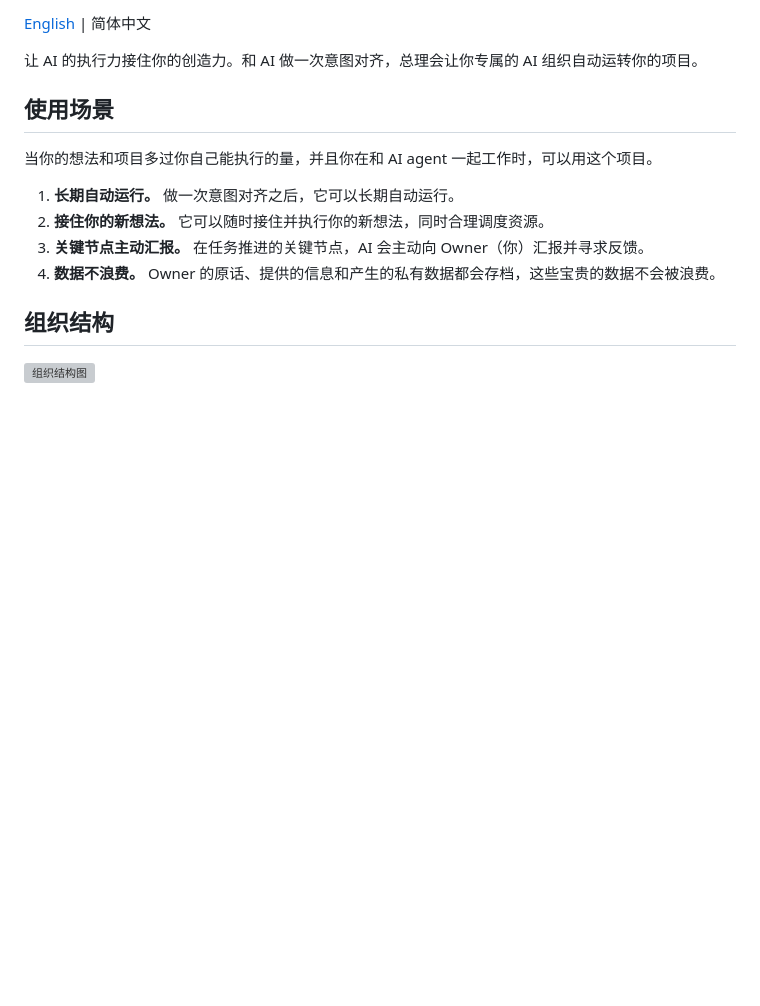
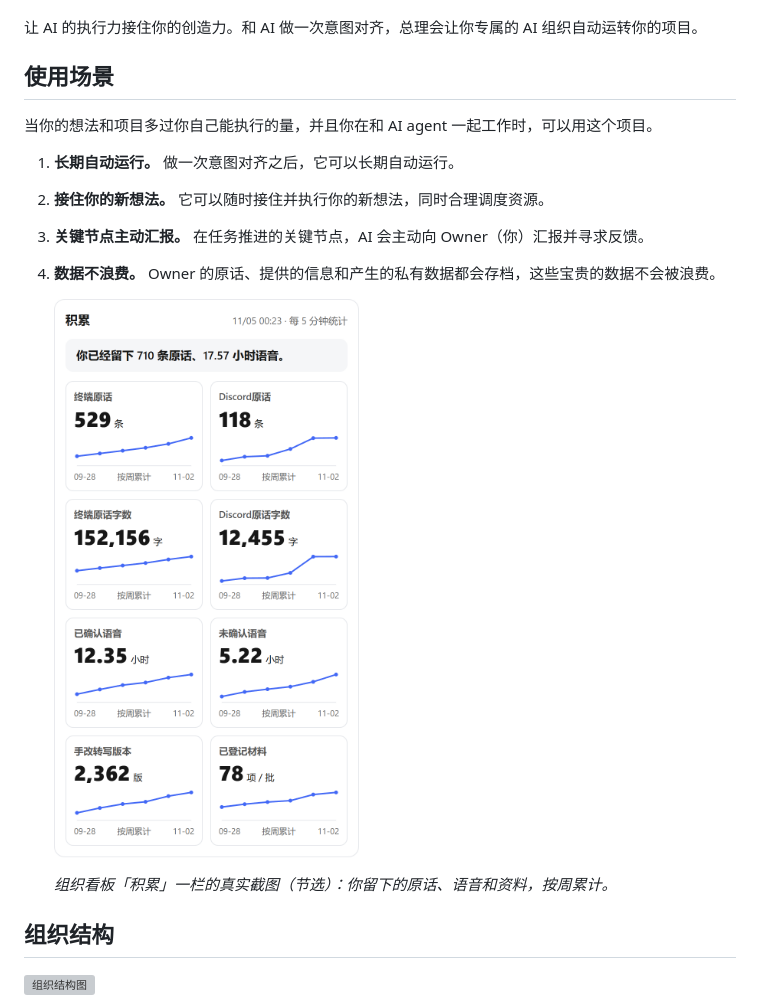
Before and after one commit to Wonderfon/you-need-a-premier, a Markdown page: README.zh-CN.md, the part around the change. Rendered like a GitHub page; pictures changed too: docs/images/accumulation-zh.png (added); blank space fills up the shorter version; grey boxes are pictures that could not be loaded.

```diff
--- a/README.zh-CN.md
+++ b/README.zh-CN.md
@@ -12,6 +12,10 @@
 2. **接住你的新想法。** 它可以随时接住并执行你的新想法，同时合理调度资源。
 3. **关键节点主动汇报。** 在任务推进的关键节点，AI 会主动向 Owner（你）汇报并寻求反馈。
 4. **数据不浪费。** Owner 的原话、提供的信息和产生的私有数据都会存档，这些宝贵的数据不会被浪费。
+
+   <img src="docs/images/accumulation-zh.png" width="360" alt="组织看板上的「积累」一栏">
+
+   *组织看板「积累」一栏的真实截图（节选）：你留下的原话、语音和资料，按周累计。*
 
 ## 组织结构
 
```
Also changed, not shown: README.md (+4 -0 lines), docs/images/accumulation-en.png (added).
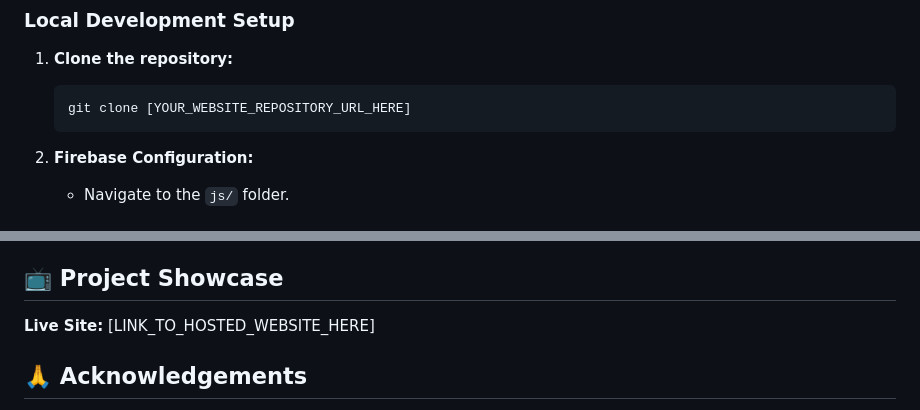
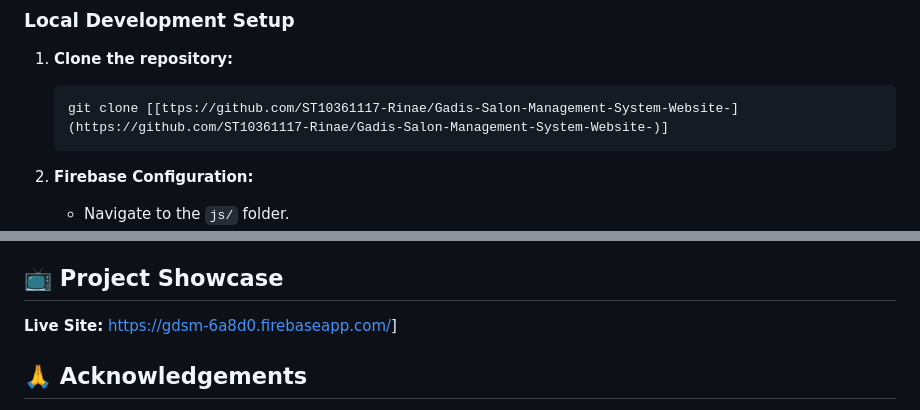
Before and after one commit to ST10361117-Rinae/Gadis-Salon-Management-System-Website-, a Markdown page: README.md, 2 parts joined by grey strips. Rendered like a GitHub page.

Commit message:
Update repository URL and live site link in README

````diff
--- a/README.md
+++ b/README.md
@@ -62,7 +62,7 @@ This web application serves two key user roles—Stylist and Admin—each with a
 1.  **Clone the repository:**
 
     ```bash
-    git clone [YOUR_WEBSITE_REPOSITORY_URL_HERE]
+    git clone [[ttps://github.com/ST10361117-Rinae/Gadis-Salon-Management-System-Website-](https://github.com/ST10361117-Rinae/Gadis-Salon-Management-System-Website-)]
     ```
 
 2.  **Firebase Configuration:**
@@ -87,7 +87,7 @@ This web application serves two key user roles—Stylist and Admin—each with a
 
 ## 📺 Project Showcase
 
-**Live Site:** [LINK_TO_HOSTED_WEBSITE_HERE]
+**Live Site:** [https://gdsm-6a8d0.firebaseapp.com/](https://gdsm-6a8d0.firebaseapp.com/)]
 
 ## 🙏 Acknowledgements
 
````
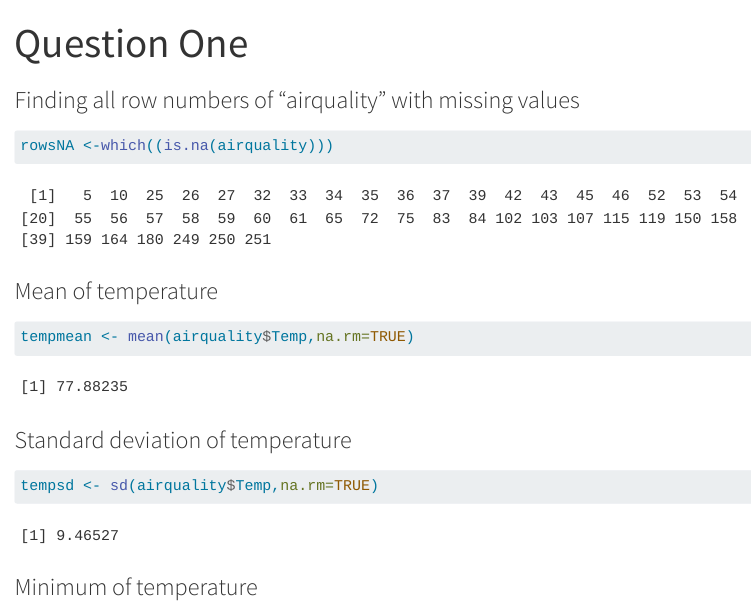
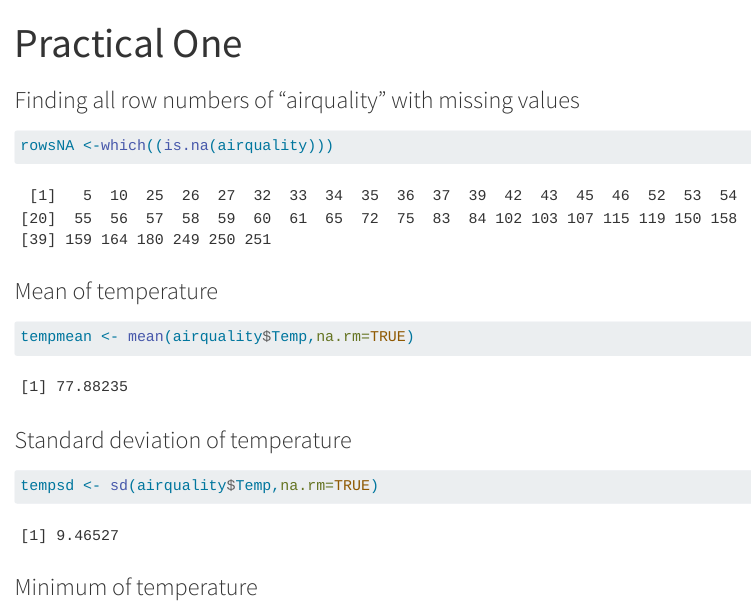
Before and after one commit to laylaajorge/Prac1, a Quarto document (Prac1.qmd): the page in a window 1100 px wide, from its top. Rendered offline with R 4.5, knitr and Pandoc in place of Quarto, with nearby package versions; menus at the side of the page are left out.

Commit message:
Practical one changes in one qmd

```diff
--- a/Prac1.qmd
+++ b/Prac1.qmd
@@ -1,5 +1,5 @@
 ---
-title: "Question One"
+title: "Practical One"
 ---
 
 ### Finding all row numbers of "airquality" with missing values
```
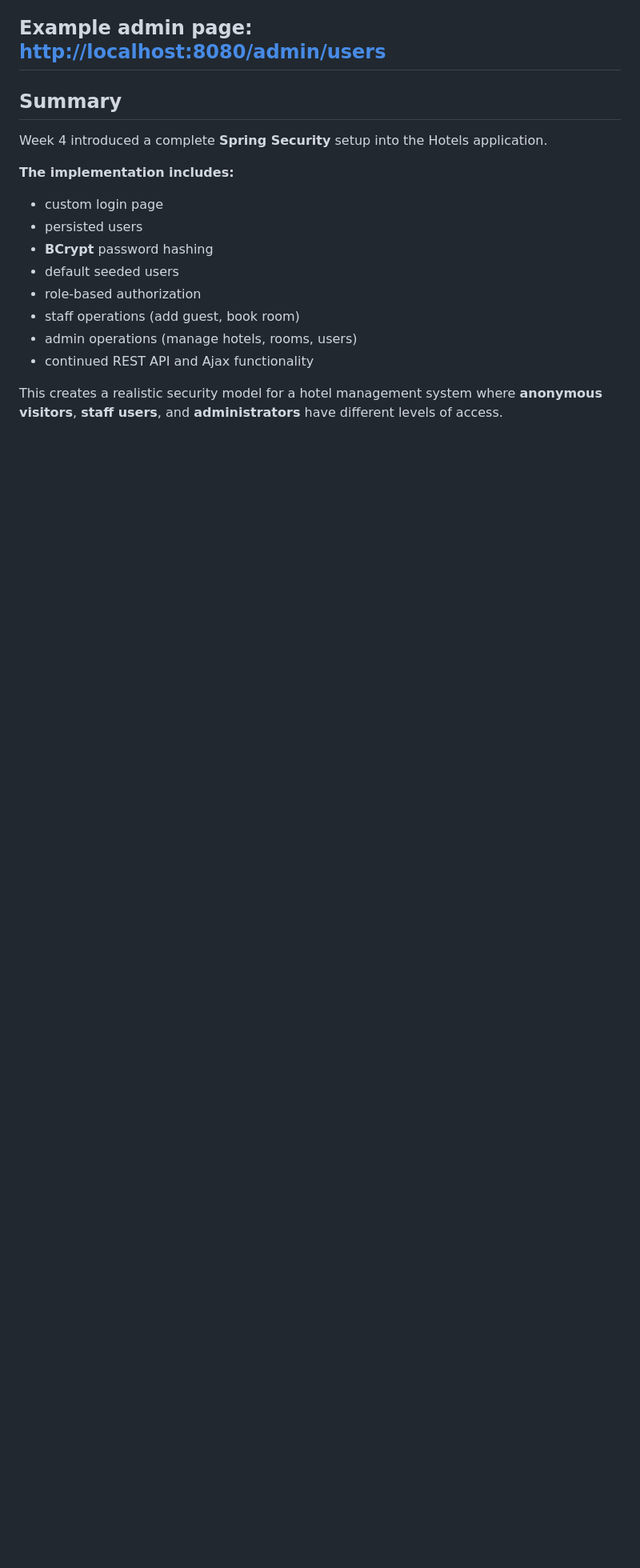
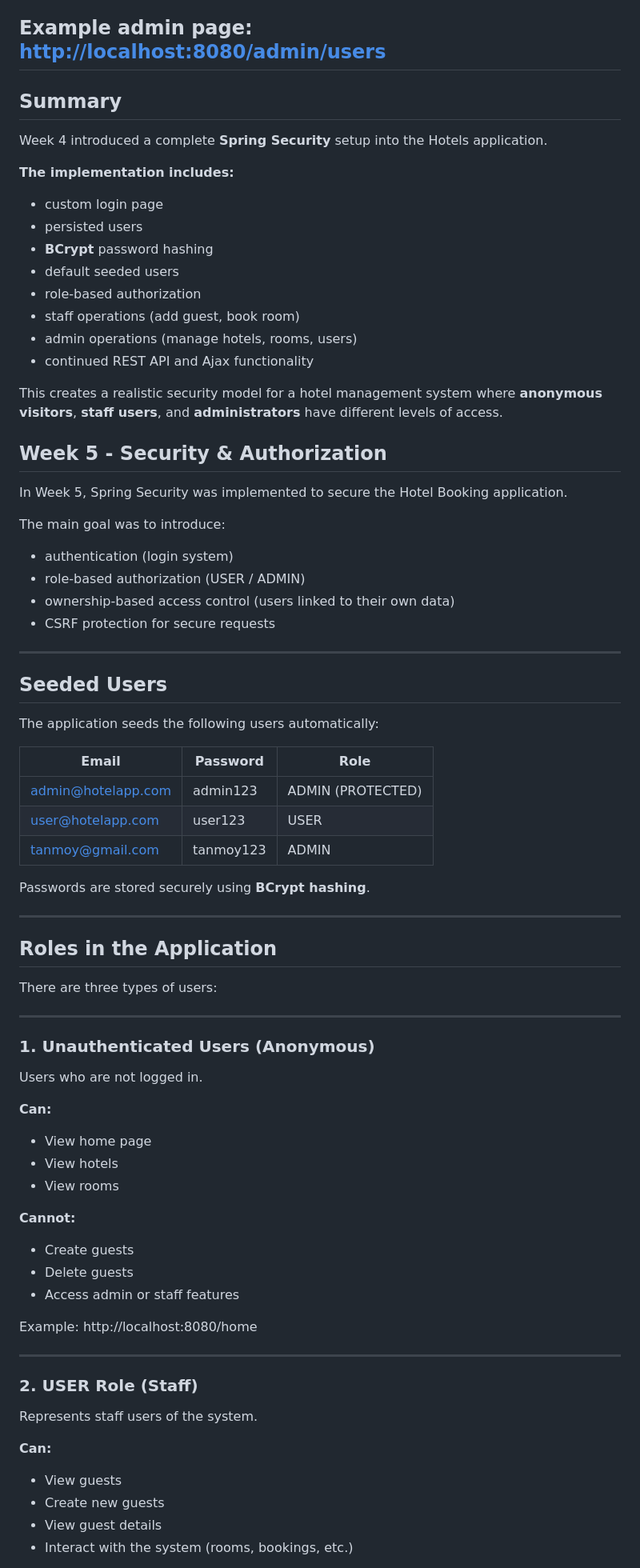
Before and after one commit to Tanmoy5611/hotel-management-system, a Markdown page: README.md, the part around one of its changes. Shown at 80% size. Drawn GitHub-style; blank space fills up the shorter version.

Commit message:
week5: updated README for documentation

```diff
--- a/README.md
+++ b/README.md
@@ -730,3 +730,63 @@ Week 4 introduced a complete **Spring Security** setup into the Hotels applicati
 This creates a realistic security model for a hotel management system where **anonymous visitors**, **staff users**, and **administrators** have different levels of access.
 
 
+## Week 5 - Security & Authorization
+
+In Week 5, Spring Security was implemented to secure the Hotel Booking application.
+
+The main goal was to introduce:
+- authentication (login system)
+- role-based authorization (USER / ADMIN)
+- ownership-based access control (users linked to their own data)
+- CSRF protection for secure requests
+
+---
+
+## Seeded Users
+
+The application seeds the following users automatically:
+
+| Email              | Password  | Role              |
+|--------------------|-----------|-------------------|
+| admin@hotelapp.com | admin123  | ADMIN (PROTECTED) |
+| user@hotelapp.com  | user123   | USER              |
+| tanmoy@gmail.com   | tanmoy123 | ADMIN             |
+
+Passwords are stored securely using **BCrypt hashing**.
+
+---
+
+## Roles in the Application
+
+There are three types of users:
+
+---
+
+### 1. Unauthenticated Users (Anonymous)
+
+Users who are not logged in.
+
+**Can:**
+- View home page
+- View hotels
+- View rooms
+
+**Cannot:**
+- Create guests
+- Delete guests
+- Access admin or staff features
+
+Example: http://localhost:8080/home
+
+---
+
+### 2. USER Role (Staff)
+
+Represents staff users of the system.
+
+**Can:**
+- View guests
+- Create new guests
+- View guest details
+- Interact with the system (rooms, bookings, etc.)
+
```
Also changed, not shown: other parts of README.md (+136 -9 lines).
#####
- WHAT TO DO: The answer must be a word-for-word copy of all the entries, containing no pictures.

- ANSWER FOR THE TASK:
Before and after one commit to Wonderfon/you-need-a-premier, a Markdown page: README.zh-CN.md, the part around the change. Rendered like a GitHub page; pictures changed too: docs/images/accumulation-zh.png (added); blank space fills up the shorter version; grey boxes are pictures that could not be loaded.

```diff
--- a/README.zh-CN.md
+++ b/README.zh-CN.md
@@ -12,6 +12,10 @@
 2. **接住你的新想法。** 它可以随时接住并执行你的新想法，同时合理调度资源。
 3. **关键节点主动汇报。** 在任务推进的关键节点，AI 会主动向 Owner（你）汇报并寻求反馈。
 4. **数据不浪费。** Owner 的原话、提供的信息和产生的私有数据都会存档，这些宝贵的数据不会被浪费。
+
+   <img src="docs/images/accumulation-zh.png" width="360" alt="组织看板上的「积累」一栏">
+
+   *组织看板「积累」一栏的真实截图（节选）：你留下的原话、语音和资料，按周累计。*
 
 ## 组织结构
 
```
Also changed, not shown: README.md (+4 -0 lines), docs/images/accumulation-en.png (added).
Before and after one commit to ST10361117-Rinae/Gadis-Salon-Management-System-Website-, a Markdown page: README.md, 2 parts joined by grey strips. Rendered like a GitHub page.

Commit message:
Update repository URL and live site link in README

````diff
--- a/README.md
+++ b/README.md
@@ -62,7 +62,7 @@ This web application serves two key user roles—Stylist and Admin—each with a
 1.  **Clone the repository:**
 
     ```bash
-    git clone [YOUR_WEBSITE_REPOSITORY_URL_HERE]
+    git clone [[ttps://github.com/ST10361117-Rinae/Gadis-Salon-Management-System-Website-](https://github.com/ST10361117-Rinae/Gadis-Salon-Management-System-Website-)]
     ```
 
 2.  **Firebase Configuration:**
@@ -87,7 +87,7 @@ This web application serves two key user roles—Stylist and Admin—each with a
 
 ## 📺 Project Showcase
 
-**Live Site:** [LINK_TO_HOSTED_WEBSITE_HERE]
+**Live Site:** [https://gdsm-6a8d0.firebaseapp.com/](https://gdsm-6a8d0.firebaseapp.com/)]
 
 ## 🙏 Acknowledgements
 
````
Before and after one commit to laylaajorge/Prac1, a Quarto document (Prac1.qmd): the page in a window 1100 px wide, from its top. Rendered offline with R 4.5, knitr and Pandoc in place of Quarto, with nearby package versions; menus at the side of the page are left out.

Commit message:
Practical one changes in one qmd

```diff
--- a/Prac1.qmd
+++ b/Prac1.qmd
@@ -1,5 +1,5 @@
 ---
-title: "Question One"
+title: "Practical One"
 ---
 
 ### Finding all row numbers of "airquality" with missing values
```
Before and after one commit to Tanmoy5611/hotel-management-system, a Markdown page: README.md, the part around one of its changes. Shown at 80% size. Drawn GitHub-style; blank space fills up the shorter version.

Commit message:
week5: updated README for documentation

```diff
--- a/README.md
+++ b/README.md
@@ -730,3 +730,63 @@ Week 4 introduced a complete **Spring Security** setup into the Hotels applicati
 This creates a realistic security model for a hotel management system where **anonymous visitors**, **staff users**, and **administrators** have different levels of access.
 
 
+## Week 5 - Security & Authorization
+
+In Week 5, Spring Security was implemented to secure the Hotel Booking application.
+
+The main goal was to introduce:
+- authentication (login system)
+- role-based authorization (USER / ADMIN)
+- ownership-based access control (users linked to their own data)
+- CSRF protection for secure requests
+
+---
+
+## Seeded Users
+
+The application seeds the following users automatically:
+
+| Email              | Password  | Role              |
+|--------------------|-----------|-------------------|
+| admin@hotelapp.com | admin123  | ADMIN (PROTECTED) |
+| user@hotelapp.com  | user123   | USER              |
+| tanmoy@gmail.com   | tanmoy123 | ADMIN             |
+
+Passwords are stored securely using **BCrypt hashing**.
+
+---
+
+## Roles in the Application
+
+There are three types of users:
+
+---
+
+### 1. Unauthenticated Users (Anonymous)
+
+Users who are not logged in.
+
+**Can:**
+- View home page
+- View hotels
+- View rooms
+
+**Cannot:**
+- Create guests
+- Delete guests
+- Access admin or staff features
+
+Example: http://localhost:8080/home
+
+---
+
+### 2. USER Role (Staff)
+
+Represents staff users of the system.
+
+**Can:**
+- View guests
+- Create new guests
+- View guest details
+- Interact with the system (rooms, bookings, etc.)
+
```
Also changed, not shown: other parts of README.md (+136 -9 lines).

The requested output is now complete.